9.3.7.4.1. Always find the positive

9.3.7.5. Keep off task time to a minimum

9.3.7.6. Waste little student time on transition

9.3.7.6.1. No time for chit chat

9.3.7.7. Ask student questions that they are able to answer correctly

9.3.7.8. These allow for teachers to get as much teaching time in the day as possible.

9.4. "Every student can learn, just not on the same day, or the same way". – George Evans

9.5. Dynamic Classroom Management (DCM)

9.6. Positive Behaviour Support (PBS)

9.6.1. Selection, integration, and implementation of best evidence-based academic and behavioral practices.

10. By: Bridget Pellegrini Course: Teaching, Learning, Developing. EDUC 5015Q Due: Wed Nov 8, 2017Professor: Paul Cook

10.1. Yellow Tab:

10.1.1. Titles

10.1.2. Main Ideas

10.1.3. Topics

10.1.4. Lecture

10.1.5. Textbook

10.2. Red Tab

10.2.1. Supporting information for titles, main ideas, topics, lectures, and the textbook

10.3. No Tab Colour

10.3.1. Extra information regarding titles, topics, and main ideas from the lecture, and textbook.

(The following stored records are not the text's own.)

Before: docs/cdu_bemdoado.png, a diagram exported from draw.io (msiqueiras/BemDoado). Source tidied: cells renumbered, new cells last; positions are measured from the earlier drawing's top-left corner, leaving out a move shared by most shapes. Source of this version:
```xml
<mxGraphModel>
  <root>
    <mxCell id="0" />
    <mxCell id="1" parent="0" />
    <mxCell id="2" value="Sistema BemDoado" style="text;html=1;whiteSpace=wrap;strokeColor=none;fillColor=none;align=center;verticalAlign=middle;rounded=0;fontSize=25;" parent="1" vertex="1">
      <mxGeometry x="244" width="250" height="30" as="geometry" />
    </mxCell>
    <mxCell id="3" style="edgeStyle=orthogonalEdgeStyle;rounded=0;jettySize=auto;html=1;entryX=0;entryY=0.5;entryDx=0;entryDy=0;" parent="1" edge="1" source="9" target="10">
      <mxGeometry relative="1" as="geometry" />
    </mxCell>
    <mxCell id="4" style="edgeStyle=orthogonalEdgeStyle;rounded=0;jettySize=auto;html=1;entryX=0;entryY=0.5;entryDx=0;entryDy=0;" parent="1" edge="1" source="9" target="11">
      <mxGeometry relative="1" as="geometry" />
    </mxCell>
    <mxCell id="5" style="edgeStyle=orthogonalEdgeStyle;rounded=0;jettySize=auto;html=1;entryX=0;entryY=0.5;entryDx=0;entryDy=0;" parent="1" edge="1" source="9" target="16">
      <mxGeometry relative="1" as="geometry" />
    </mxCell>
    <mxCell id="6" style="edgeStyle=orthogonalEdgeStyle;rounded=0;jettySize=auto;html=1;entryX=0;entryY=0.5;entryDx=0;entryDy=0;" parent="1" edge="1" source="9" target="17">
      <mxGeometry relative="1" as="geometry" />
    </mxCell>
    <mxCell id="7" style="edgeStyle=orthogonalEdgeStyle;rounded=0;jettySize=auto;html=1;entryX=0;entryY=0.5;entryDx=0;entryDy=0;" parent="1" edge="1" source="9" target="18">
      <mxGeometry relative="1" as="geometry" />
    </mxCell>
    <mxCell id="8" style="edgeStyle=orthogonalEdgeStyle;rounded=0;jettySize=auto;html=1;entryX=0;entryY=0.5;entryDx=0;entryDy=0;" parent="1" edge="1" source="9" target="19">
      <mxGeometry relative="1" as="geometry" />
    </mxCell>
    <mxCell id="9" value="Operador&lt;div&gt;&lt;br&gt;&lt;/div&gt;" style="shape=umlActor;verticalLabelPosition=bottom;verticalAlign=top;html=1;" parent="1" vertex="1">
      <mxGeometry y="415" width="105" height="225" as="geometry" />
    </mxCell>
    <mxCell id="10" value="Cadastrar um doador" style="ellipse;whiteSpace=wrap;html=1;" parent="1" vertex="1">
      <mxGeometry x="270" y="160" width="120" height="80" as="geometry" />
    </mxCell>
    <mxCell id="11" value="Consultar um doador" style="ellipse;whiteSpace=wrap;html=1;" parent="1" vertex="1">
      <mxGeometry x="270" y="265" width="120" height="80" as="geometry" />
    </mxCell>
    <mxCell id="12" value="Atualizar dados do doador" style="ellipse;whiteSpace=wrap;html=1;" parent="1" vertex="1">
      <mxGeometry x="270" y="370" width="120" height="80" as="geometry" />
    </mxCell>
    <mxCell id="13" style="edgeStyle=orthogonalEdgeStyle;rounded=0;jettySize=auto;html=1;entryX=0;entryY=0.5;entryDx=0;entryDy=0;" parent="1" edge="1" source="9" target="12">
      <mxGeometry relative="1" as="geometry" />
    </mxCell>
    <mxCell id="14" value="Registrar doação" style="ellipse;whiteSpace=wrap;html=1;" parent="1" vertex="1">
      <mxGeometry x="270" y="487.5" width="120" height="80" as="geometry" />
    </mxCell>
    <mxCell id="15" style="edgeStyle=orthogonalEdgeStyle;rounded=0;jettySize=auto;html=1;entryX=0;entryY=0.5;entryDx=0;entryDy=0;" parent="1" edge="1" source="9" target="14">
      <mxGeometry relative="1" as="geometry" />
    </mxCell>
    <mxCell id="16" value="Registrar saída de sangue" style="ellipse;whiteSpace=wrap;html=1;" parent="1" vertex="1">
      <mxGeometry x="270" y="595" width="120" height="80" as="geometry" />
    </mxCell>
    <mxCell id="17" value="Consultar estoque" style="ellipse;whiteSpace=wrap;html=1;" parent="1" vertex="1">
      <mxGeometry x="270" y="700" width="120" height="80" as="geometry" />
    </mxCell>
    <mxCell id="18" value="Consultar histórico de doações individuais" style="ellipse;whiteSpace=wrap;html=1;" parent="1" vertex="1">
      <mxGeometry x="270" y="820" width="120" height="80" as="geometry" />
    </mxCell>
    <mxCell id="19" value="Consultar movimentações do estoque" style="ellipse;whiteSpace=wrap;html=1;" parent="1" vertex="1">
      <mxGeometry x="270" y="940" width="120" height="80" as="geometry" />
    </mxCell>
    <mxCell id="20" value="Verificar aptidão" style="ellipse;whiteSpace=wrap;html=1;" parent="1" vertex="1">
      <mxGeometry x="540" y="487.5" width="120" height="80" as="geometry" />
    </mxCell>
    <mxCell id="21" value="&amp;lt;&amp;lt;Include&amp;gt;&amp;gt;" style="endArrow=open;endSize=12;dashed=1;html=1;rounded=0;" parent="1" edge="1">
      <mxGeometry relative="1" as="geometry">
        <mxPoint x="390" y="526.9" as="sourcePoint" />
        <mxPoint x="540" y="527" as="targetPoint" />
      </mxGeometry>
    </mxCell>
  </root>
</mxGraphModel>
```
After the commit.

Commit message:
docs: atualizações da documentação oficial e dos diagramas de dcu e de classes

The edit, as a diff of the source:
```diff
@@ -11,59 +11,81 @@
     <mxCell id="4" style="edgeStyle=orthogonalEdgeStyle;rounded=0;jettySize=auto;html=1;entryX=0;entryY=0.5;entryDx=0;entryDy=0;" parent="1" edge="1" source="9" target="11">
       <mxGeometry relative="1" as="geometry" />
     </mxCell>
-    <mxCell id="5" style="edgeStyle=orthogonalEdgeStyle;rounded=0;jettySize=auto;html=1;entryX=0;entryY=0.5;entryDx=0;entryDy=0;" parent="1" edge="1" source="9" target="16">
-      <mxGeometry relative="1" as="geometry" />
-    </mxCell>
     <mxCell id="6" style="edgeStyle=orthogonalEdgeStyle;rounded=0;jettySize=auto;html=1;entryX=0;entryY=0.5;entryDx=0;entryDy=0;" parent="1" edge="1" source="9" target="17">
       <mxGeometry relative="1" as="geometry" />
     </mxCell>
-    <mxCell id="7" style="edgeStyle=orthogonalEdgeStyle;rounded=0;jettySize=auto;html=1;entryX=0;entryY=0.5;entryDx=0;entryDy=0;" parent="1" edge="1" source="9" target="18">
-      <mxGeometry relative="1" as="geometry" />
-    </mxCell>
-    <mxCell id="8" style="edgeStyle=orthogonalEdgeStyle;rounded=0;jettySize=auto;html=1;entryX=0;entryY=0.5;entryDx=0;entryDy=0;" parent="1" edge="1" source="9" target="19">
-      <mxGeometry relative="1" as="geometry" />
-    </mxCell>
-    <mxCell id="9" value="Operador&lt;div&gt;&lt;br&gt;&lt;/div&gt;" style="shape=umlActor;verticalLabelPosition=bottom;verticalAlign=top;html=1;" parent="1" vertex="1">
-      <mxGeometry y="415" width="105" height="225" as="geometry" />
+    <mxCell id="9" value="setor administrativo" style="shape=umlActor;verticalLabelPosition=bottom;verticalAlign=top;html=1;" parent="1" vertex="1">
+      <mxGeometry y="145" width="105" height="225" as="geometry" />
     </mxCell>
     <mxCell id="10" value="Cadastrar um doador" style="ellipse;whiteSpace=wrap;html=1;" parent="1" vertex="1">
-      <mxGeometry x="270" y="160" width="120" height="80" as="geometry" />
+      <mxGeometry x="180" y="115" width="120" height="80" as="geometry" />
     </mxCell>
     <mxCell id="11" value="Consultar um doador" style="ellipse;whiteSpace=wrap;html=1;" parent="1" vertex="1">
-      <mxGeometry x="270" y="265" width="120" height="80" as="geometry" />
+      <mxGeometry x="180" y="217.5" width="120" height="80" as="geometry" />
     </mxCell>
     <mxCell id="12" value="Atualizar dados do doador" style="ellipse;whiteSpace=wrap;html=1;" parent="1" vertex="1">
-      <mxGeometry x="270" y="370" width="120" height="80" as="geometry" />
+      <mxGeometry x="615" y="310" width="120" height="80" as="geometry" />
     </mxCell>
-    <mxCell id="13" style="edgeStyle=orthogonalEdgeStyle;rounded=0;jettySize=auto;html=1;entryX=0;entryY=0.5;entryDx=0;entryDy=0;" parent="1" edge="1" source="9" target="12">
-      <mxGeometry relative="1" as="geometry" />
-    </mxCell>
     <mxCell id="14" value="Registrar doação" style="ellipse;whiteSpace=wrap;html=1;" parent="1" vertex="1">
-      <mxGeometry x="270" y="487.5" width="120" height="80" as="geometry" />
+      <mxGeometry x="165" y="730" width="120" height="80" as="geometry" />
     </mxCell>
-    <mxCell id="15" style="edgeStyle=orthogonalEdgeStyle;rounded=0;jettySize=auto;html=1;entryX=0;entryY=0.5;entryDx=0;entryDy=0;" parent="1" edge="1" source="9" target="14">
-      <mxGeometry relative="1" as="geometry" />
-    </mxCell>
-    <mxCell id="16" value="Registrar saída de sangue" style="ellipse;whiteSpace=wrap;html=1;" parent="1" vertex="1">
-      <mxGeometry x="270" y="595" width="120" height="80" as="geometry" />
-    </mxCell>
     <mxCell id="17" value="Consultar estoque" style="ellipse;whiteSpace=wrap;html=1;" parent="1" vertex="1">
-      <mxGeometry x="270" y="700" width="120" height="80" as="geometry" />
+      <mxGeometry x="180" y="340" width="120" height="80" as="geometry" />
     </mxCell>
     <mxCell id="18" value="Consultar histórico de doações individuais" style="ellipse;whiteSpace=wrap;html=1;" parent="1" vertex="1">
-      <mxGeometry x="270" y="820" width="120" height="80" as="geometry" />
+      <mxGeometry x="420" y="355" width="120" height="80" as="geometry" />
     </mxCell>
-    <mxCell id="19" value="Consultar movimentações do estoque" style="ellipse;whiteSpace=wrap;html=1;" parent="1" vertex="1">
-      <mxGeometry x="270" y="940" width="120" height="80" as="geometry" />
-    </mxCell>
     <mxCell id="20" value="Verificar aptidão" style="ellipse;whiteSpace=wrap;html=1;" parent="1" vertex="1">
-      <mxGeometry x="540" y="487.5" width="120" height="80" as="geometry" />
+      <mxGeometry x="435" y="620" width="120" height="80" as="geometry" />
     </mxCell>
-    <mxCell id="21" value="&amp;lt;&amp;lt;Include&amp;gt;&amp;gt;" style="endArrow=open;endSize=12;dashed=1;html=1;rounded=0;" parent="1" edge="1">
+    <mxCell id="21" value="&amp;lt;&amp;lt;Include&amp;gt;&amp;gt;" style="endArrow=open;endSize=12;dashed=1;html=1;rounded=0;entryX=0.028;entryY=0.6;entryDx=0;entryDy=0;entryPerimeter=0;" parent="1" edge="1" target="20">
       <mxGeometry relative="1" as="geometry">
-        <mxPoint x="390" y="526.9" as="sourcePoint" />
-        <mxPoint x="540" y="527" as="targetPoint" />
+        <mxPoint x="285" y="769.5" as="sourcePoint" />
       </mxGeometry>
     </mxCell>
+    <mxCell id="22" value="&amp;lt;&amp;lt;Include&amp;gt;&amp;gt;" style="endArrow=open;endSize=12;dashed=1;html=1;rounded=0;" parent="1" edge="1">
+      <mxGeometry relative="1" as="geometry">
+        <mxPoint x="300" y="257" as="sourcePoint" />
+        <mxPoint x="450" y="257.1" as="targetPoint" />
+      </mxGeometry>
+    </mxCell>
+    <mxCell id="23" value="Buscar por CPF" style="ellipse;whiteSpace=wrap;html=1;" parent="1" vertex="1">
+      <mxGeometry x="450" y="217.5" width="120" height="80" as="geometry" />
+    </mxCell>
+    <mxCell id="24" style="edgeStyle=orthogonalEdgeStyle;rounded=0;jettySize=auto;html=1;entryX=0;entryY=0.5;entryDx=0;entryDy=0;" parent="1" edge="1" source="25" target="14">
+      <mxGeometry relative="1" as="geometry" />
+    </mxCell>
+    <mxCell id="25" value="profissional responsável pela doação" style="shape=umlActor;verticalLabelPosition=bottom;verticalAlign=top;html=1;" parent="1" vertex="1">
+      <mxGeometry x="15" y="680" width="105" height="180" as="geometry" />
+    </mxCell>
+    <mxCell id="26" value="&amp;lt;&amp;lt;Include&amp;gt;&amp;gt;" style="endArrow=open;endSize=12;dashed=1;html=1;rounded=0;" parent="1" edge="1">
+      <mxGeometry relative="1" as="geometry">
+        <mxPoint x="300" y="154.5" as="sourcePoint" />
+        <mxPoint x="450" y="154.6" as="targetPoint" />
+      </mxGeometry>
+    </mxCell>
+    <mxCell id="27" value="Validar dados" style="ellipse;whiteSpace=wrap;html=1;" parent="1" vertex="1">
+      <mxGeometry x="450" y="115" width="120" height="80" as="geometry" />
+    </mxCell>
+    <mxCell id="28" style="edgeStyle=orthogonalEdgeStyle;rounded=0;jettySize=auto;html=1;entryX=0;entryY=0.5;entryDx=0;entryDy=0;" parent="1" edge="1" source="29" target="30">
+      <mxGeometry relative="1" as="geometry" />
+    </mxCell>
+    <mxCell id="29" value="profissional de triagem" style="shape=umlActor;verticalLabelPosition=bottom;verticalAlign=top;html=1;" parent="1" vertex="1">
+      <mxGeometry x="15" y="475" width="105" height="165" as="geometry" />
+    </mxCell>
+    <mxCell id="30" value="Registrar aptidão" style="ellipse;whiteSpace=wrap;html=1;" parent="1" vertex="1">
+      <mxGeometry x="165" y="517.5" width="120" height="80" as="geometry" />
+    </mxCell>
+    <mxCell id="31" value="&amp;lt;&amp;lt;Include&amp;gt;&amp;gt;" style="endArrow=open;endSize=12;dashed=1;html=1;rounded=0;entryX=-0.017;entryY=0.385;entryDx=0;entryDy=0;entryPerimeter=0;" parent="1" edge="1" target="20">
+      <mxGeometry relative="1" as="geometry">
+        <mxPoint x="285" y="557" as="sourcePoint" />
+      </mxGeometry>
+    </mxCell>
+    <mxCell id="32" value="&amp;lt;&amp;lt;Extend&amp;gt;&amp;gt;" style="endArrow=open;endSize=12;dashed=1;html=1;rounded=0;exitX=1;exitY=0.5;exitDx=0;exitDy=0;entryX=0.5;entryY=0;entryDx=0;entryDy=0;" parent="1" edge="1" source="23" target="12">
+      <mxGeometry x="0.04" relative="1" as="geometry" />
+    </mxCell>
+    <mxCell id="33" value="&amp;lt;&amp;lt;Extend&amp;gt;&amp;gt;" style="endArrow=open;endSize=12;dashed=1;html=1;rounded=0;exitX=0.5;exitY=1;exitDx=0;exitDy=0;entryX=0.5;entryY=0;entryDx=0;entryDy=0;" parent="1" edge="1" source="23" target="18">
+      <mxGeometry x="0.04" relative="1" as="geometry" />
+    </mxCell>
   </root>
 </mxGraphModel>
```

10.4. Grey Tab

10.4.1. Personal Opinion

10.4.2. Entry Tickets

10.4.3. Exit Tickets